EXTRACTED ENTRIES:
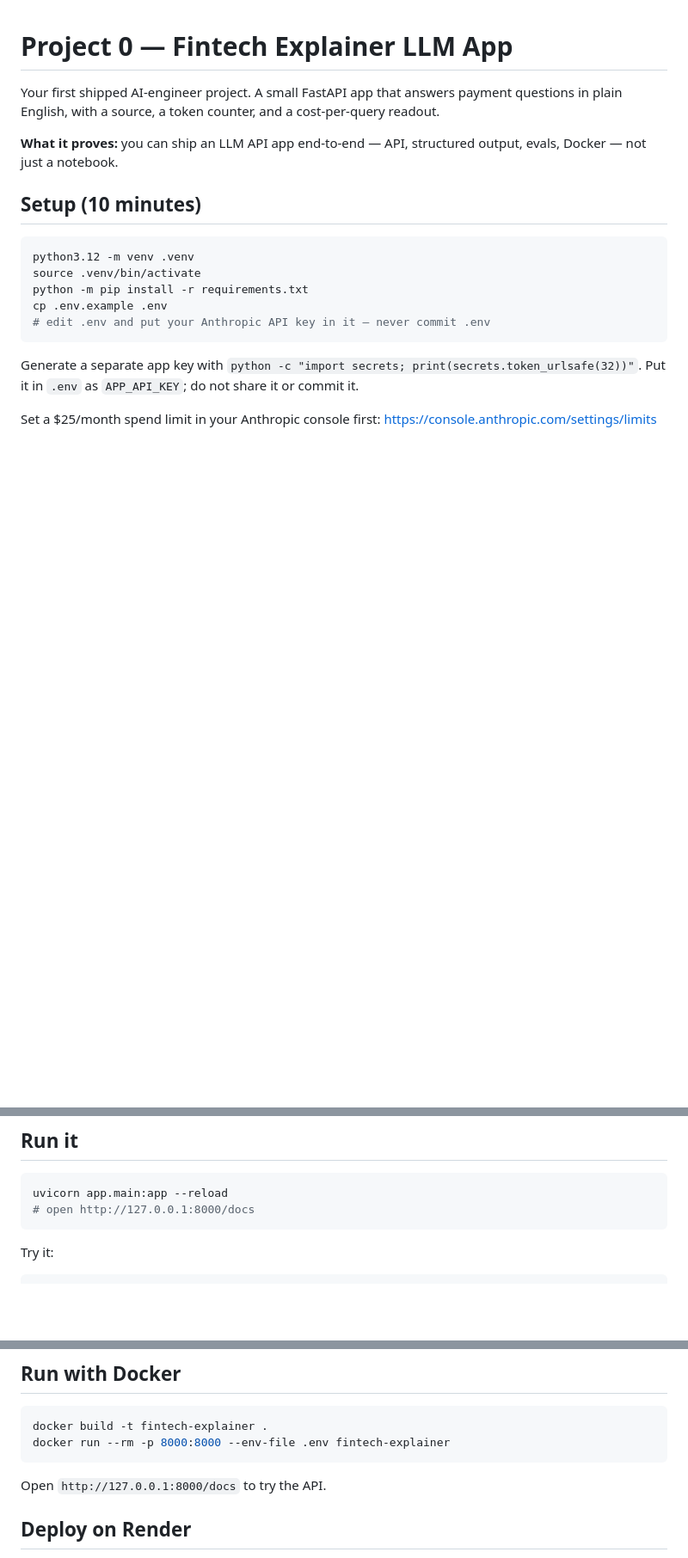
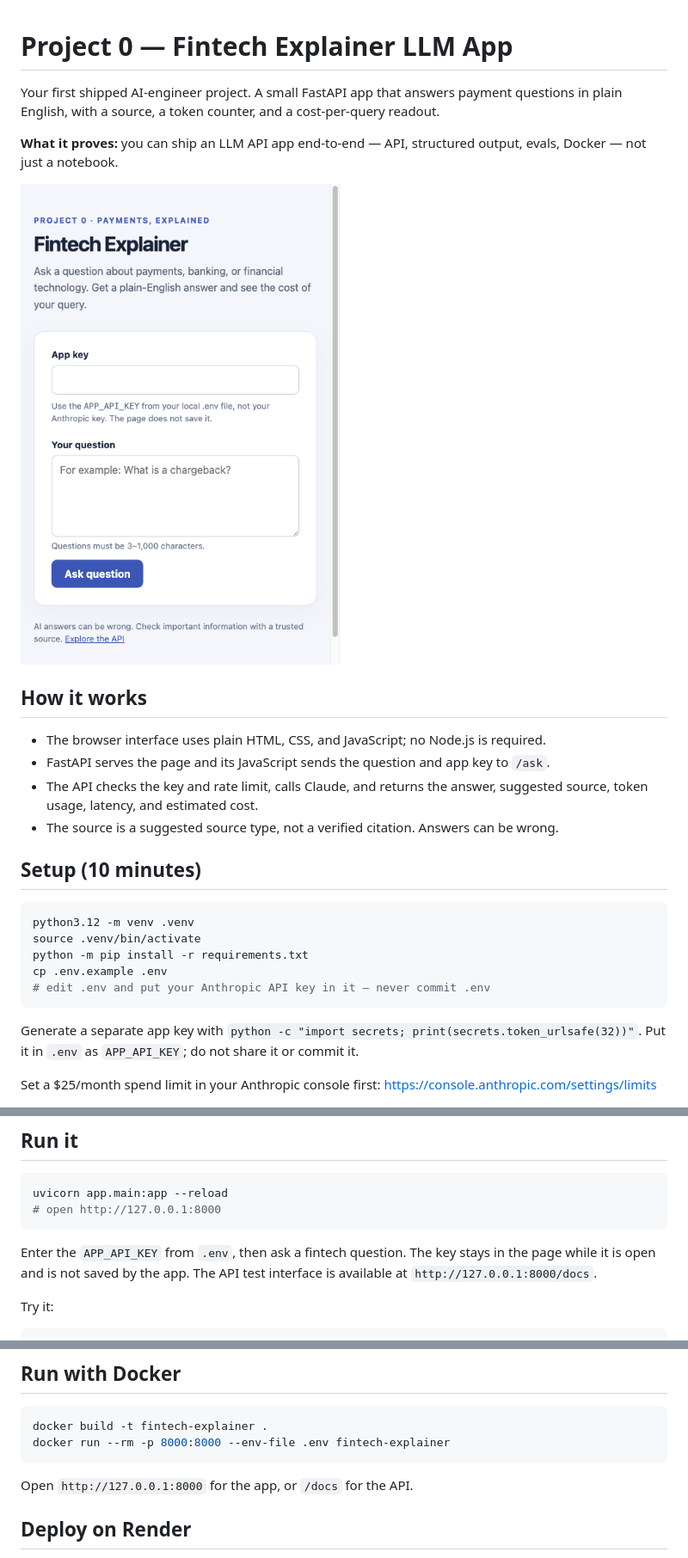
Before and after one commit to abinaie/fintech-explainer, a Markdown page: README.md, 3 parts joined by grey strips. Shown at 86% size. Rendered like a GitHub page; pictures changed too: screenshot.png (added); blank space fills up the shorter version.

Commit message:
Add browser interface for fintech questions
Co-authored-by: Copilot <223556219+Copilot@users.noreply.github.com>

````diff
--- a/README.md
+++ b/README.md
@@ -6,6 +6,16 @@ cost-per-query readout.
 
 **What it proves:** you can ship an LLM API app end-to-end — API, structured
 output, evals, Docker — not just a notebook.
+
+![Fintech Explainer interface](./screenshot.png)
+
+## How it works
+
+- The browser interface uses plain HTML, CSS, and JavaScript; no Node.js is required.
+- FastAPI serves the page and its JavaScript sends the question and app key to `/ask`.
+- The API checks the key and rate limit, calls Claude, and returns the answer,
+  suggested source, token usage, latency, and estimated cost.
+- The source is a suggested source type, not a verified citation. Answers can be wrong.
 
 ## Setup (10 minutes)
 
@@ -27,8 +37,12 @@ https://console.anthropic.com/settings/limits
 
 ```bash
 uvicorn app.main:app --reload
-# open http://127.0.0.1:8000/docs
+# open http://127.0.0.1:8000
 ```
+
+Enter the `APP_API_KEY` from `.env`, then ask a fintech question.
+The key stays in the page while it is open and is not saved by the app.
+The API test interface is available at `http://127.0.0.1:8000/docs`.
 
 Try it:
 ```bash
@@ -60,7 +74,7 @@ docker build -t fintech-explainer .
 docker run --rm -p 8000:8000 --env-file .env fintech-explainer
 ```
 
-Open `http://127.0.0.1:8000/docs` to try the API.
+Open `http://127.0.0.1:8000` for the app, or `/docs` for the API.
 
 ## Deploy on Render
 
````
Also changed, not shown: other parts of README.md (+1 -0 lines), 3 other files.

PROBLEM DETAILS: The records above, minus their pictures, are to be returned verbatim.

EXERCISE OUTPUT:
Before and after one commit to abinaie/fintech-explainer, a Markdown page: README.md, 3 parts joined by grey strips. Shown at 86% size. Rendered like a GitHub page; pictures changed too: screenshot.png (added); blank space fills up the shorter version.

Commit message:
Add browser interface for fintech questions
Co-authored-by: Copilot <223556219+Copilot@users.noreply.github.com>

````diff
--- a/README.md
+++ b/README.md
@@ -6,6 +6,16 @@ cost-per-query readout.
 
 **What it proves:** you can ship an LLM API app end-to-end — API, structured
 output, evals, Docker — not just a notebook.
+
+![Fintech Explainer interface](./screenshot.png)
+
+## How it works
+
+- The browser interface uses plain HTML, CSS, and JavaScript; no Node.js is required.
+- FastAPI serves the page and its JavaScript sends the question and app key to `/ask`.
+- The API checks the key and rate limit, calls Claude, and returns the answer,
+  suggested source, token usage, latency, and estimated cost.
+- The source is a suggested source type, not a verified citation. Answers can be wrong.
 
 ## Setup (10 minutes)
 
@@ -27,8 +37,12 @@ https://console.anthropic.com/settings/limits
 
 ```bash
 uvicorn app.main:app --reload
-# open http://127.0.0.1:8000/docs
+# open http://127.0.0.1:8000
 ```
+
+Enter the `APP_API_KEY` from `.env`, then ask a fintech question.
+The key stays in the page while it is open and is not saved by the app.
+The API test interface is available at `http://127.0.0.1:8000/docs`.
 
 Try it:
 ```bash
@@ -60,7 +74,7 @@ docker build -t fintech-explainer .
 docker run --rm -p 8000:8000 --env-file .env fintech-explainer
 ```
 
-Open `http://127.0.0.1:8000/docs` to try the API.
+Open `http://127.0.0.1:8000` for the app, or `/docs` for the API.
 
 ## Deploy on Render
 
````
Also changed, not shown: other parts of README.md (+1 -0 lines), 3 other files.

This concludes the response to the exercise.